Schools are spending more of their limited resources on recruitment. Our survey of more than a thousand school leaders found the most challenging roles to fill are those with a teaching and learning responsibility (TLR).
I keep hearing about schools paying vast amounts of money to advertise and re-advertise such posts, sometimes never finding anybody. Many schools are looking further afield, getting creative with social media and competing rather than collaborating to find the best people from an ever limited pool.
This isn’t sustainable and we’re still waiting to hear how government is going to help the situation. In time, the college of teaching will be part of the solution, but this doesn’t help those schools that are missing key staff right now. Threatening announcements about greater accountability, sacking school leaders and forced academisation aren’t helpful. We’re hoping to see a more positive, sophisticated and holistic response from Nicky Morgan and colleagues this parliament. We need to encourage graduates to consider teaching as a career option, entice experienced leavers back to the profession and highlight the benefits and opportunities of leadership responsibilities rather than just the risks and challenges.
So, what can schools do? For many, the answer has been to grow their own school leaders because this can be cost effective and a way to develop people who know the school and have the right skills; however, this takes time and can be particularly challenging in stand-alone or small schools.
Here are three strategies I’m seeing more schools use to grow the next generation of senior teachers and school leaders despite, rather than because of, government intervention.
1. Map out your leadership pipeline
Ofsted is explicitly looking for schools to do succession planning, with clear development plans for their middle leaders. This requires senior leaders to map out different scenarios for who might be able to step up into different roles over time. This not only helps to highlight the development needs of existing high-potential staff but also shows any glaring gaps that require fresh thinking from beyond the school.

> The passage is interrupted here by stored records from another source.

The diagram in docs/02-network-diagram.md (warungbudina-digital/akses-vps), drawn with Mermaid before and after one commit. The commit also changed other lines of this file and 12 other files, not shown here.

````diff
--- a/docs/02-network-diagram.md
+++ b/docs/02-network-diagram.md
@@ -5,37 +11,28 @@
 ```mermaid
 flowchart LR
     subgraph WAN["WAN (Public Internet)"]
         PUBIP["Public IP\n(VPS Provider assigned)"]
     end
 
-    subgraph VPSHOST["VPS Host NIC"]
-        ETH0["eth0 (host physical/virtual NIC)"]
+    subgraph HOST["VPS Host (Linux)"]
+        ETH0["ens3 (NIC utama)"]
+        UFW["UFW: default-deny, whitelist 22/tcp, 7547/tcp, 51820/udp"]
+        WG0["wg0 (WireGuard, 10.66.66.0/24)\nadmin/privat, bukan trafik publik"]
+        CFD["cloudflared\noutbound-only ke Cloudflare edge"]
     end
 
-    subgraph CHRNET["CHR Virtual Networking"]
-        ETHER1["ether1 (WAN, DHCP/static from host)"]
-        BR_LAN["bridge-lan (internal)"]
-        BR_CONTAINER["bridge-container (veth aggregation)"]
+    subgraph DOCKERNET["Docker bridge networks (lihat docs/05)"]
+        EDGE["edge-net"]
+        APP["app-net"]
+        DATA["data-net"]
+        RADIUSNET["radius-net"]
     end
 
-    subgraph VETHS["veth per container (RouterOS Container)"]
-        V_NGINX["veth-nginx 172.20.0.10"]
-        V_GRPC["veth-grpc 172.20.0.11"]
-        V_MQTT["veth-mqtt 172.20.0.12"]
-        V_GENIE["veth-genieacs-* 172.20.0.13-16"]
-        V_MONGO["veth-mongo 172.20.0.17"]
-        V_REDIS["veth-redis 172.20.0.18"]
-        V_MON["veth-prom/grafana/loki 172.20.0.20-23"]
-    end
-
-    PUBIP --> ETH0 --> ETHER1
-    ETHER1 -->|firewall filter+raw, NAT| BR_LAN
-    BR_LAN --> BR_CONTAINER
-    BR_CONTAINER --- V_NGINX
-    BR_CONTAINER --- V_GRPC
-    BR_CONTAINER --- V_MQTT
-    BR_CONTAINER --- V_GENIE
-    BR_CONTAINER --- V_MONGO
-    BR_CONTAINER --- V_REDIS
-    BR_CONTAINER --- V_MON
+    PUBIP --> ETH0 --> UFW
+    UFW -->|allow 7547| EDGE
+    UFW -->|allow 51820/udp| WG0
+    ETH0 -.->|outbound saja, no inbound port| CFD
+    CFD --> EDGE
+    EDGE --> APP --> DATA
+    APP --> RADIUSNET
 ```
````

Doing a good job with succession planning often relies on strong relationships and an appreciation of what motivates different individuals. If done right, helping colleagues to consider the options available in the future can build trust and increase capacity. School leaders need to take the time to get to know their middle leaders, including what drives them and what’s holding them back.
2. Prioritise and invest in good CPD
Many schools have an experienced member of the team taking the lead on professional development, which in turn can be a good learning opportunity for them. Increasingly, we’re seeing schools and groups of schools with directors of teaching and learning, or research leads.
There’s growing evidence that high-performing schools develop a systematic approach to professional learning, so each member of staff is clear about their learning goals, how they align with the school strategy and what impact they have on students.
Professional development often starts with a phase of examining the available evidence and could involve working with external experts, attending TeachMeets, focused time spent on Twitter, literature reviews, reading groups and relevant training. Insights can be reflected on and shared with colleagues to identify what might work best for a particular group of students. The next phase is about testing those approaches through action research, peer coaching, student-led research and lesson study. The final phase of good CPD is about evaluating the impact for students and colleagues; it’s often better to have clear but modest targets to judge any intervention, so you know what does and doesn’t work in your school.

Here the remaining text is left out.